*** DATA FOR REVIEW Section Begins ***
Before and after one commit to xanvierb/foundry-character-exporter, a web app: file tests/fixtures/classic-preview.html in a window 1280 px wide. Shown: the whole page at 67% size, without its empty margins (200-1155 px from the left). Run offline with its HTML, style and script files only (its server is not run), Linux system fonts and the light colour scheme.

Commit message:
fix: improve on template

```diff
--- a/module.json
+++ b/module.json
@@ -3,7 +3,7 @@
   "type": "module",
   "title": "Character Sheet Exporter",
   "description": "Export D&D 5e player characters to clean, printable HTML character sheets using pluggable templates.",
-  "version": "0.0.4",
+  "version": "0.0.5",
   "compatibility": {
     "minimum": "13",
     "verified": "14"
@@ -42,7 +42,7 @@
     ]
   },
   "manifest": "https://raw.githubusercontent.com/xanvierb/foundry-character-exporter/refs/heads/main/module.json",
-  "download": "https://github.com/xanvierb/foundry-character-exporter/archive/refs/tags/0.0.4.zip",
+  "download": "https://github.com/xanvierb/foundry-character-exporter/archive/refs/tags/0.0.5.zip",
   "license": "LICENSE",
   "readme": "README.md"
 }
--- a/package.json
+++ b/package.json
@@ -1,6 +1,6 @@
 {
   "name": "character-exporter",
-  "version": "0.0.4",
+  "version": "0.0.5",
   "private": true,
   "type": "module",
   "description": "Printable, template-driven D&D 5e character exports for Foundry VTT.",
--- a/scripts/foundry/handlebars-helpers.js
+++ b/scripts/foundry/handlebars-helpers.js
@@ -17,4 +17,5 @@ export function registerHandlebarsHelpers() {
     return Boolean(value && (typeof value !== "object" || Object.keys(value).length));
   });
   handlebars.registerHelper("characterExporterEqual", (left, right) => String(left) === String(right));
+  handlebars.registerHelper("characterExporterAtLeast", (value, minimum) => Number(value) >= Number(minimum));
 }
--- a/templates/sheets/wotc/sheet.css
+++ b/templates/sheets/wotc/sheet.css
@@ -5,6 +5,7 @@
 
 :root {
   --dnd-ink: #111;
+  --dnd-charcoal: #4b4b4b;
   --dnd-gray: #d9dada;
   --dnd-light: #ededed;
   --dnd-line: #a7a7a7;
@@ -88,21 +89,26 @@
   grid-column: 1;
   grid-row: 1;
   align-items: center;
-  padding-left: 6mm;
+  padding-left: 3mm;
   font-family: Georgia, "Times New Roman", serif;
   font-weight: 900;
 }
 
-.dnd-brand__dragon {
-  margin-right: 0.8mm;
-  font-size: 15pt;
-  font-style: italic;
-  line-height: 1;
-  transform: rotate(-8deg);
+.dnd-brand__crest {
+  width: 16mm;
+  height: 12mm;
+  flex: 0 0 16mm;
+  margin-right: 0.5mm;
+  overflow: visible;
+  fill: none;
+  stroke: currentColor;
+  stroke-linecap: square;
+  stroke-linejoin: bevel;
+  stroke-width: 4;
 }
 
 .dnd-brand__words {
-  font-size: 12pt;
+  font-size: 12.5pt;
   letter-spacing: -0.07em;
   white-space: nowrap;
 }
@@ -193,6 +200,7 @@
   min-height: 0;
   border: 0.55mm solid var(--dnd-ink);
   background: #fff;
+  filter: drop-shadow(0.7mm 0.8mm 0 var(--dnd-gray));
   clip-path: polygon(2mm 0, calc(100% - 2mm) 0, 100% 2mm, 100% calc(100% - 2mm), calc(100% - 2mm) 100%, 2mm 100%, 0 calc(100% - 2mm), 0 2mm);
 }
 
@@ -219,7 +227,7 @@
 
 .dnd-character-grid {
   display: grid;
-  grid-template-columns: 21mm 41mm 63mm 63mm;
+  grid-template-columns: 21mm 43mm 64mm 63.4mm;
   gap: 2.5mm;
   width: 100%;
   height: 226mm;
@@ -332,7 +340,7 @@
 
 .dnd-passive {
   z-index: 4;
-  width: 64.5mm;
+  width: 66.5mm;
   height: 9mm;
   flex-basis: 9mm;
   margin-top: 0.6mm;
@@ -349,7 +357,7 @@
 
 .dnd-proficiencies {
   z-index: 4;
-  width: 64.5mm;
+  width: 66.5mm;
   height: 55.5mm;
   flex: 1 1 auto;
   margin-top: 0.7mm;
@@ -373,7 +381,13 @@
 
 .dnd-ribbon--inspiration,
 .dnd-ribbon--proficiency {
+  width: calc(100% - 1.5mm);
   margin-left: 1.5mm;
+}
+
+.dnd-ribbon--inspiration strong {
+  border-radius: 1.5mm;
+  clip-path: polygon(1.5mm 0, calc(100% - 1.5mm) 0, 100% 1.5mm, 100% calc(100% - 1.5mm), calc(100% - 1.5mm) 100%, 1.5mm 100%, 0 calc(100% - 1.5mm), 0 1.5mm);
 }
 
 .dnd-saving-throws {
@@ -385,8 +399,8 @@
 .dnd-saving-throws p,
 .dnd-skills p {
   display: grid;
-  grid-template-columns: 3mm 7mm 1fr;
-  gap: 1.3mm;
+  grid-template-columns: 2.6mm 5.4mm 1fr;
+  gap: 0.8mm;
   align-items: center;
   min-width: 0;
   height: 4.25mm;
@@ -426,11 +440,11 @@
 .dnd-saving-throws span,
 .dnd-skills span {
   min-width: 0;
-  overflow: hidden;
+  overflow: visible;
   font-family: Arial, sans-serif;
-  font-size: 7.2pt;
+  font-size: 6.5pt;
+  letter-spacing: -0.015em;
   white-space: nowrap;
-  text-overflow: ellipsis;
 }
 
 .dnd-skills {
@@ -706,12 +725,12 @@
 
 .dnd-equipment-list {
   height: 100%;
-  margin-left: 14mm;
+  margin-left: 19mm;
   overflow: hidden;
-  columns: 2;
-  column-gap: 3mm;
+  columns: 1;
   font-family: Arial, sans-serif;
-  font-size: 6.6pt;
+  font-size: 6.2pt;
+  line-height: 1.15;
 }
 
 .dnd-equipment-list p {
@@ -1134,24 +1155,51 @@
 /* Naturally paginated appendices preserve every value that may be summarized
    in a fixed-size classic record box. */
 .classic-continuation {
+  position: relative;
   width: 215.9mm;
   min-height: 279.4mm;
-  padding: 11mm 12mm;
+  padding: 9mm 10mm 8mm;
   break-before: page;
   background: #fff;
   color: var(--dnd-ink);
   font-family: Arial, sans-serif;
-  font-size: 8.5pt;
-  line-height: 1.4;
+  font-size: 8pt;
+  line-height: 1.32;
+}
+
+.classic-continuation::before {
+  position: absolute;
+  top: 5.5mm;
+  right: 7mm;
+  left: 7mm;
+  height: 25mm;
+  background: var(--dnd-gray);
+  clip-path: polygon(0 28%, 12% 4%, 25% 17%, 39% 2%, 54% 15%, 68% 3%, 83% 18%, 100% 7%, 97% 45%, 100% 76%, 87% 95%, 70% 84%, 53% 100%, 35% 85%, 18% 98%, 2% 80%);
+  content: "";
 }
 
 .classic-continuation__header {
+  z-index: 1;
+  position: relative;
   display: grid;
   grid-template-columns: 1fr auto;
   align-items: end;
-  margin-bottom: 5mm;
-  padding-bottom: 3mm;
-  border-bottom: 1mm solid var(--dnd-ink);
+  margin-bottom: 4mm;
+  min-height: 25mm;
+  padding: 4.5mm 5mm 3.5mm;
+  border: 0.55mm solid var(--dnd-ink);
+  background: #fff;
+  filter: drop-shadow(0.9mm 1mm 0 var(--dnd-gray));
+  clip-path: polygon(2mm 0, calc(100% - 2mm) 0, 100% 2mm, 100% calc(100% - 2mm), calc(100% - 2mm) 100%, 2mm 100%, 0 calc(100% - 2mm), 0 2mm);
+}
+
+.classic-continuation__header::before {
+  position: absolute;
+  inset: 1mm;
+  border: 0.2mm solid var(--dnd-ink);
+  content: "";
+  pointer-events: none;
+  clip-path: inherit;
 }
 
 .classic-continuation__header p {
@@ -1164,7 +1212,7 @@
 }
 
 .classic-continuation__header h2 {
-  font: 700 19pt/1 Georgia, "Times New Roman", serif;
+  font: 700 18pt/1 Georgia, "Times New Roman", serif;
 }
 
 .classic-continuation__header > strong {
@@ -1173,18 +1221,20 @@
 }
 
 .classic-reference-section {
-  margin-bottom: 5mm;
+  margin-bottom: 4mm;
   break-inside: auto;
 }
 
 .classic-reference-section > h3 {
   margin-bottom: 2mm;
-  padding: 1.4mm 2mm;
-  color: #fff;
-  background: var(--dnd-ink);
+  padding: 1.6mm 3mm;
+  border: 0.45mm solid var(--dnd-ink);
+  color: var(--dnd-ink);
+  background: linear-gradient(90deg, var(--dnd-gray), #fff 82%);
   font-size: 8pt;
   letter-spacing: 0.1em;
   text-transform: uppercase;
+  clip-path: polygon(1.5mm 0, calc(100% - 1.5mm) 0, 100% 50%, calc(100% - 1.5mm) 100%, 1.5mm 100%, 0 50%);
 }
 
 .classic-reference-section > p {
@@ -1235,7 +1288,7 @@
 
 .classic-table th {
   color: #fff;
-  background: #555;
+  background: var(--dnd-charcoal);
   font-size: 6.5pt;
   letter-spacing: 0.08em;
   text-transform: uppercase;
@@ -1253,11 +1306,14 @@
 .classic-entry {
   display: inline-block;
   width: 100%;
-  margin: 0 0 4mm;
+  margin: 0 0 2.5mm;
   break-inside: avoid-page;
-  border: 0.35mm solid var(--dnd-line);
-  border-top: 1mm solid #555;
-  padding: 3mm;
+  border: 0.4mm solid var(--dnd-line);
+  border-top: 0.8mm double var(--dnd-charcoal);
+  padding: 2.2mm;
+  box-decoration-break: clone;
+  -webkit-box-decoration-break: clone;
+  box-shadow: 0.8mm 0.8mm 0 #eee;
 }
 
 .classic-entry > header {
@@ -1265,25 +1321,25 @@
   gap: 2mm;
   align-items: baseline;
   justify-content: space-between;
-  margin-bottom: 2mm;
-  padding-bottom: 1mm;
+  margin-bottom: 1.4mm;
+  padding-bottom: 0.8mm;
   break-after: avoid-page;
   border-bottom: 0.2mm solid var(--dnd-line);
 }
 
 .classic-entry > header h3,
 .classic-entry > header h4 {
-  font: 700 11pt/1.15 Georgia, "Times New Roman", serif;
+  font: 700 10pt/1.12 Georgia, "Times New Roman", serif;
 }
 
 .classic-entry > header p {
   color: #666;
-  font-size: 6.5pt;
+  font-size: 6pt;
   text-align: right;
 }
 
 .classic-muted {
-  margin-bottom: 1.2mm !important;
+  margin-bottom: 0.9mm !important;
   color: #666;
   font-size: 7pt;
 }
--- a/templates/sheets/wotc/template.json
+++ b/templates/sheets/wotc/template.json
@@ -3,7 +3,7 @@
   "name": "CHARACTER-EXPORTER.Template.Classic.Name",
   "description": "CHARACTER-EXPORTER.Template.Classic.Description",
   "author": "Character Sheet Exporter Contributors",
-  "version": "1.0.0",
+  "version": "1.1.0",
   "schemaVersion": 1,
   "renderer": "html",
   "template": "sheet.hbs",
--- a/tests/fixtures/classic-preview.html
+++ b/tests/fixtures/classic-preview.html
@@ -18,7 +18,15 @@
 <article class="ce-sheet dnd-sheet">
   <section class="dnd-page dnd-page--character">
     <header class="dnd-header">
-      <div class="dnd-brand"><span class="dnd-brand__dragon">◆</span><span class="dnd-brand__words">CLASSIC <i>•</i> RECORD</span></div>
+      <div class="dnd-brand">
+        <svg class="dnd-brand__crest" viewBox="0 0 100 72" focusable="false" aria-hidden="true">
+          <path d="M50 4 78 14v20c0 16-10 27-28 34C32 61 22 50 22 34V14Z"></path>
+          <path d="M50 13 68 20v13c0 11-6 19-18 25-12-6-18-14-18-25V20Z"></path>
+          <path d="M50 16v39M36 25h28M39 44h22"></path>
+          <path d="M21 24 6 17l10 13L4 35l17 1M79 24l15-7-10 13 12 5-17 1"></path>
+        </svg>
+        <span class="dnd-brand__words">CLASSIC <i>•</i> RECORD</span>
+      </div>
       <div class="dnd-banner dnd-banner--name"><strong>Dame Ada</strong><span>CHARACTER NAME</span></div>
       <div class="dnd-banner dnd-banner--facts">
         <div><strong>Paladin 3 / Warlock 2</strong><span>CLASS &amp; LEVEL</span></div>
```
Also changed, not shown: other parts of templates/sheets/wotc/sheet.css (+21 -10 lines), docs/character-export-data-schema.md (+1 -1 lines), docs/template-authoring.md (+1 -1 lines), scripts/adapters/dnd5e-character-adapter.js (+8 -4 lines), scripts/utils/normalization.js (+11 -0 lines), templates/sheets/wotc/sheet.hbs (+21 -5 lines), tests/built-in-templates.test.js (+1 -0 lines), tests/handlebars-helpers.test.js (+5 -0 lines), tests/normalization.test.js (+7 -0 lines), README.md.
*** DATA FOR REVIEW Section Ends ***
◆ TASK REQUIREMENTS ◆
Nothing but a number should be given: the count of lines above in which the word "json" occurs.

◆ PROBLEM SOLUTION ◆
7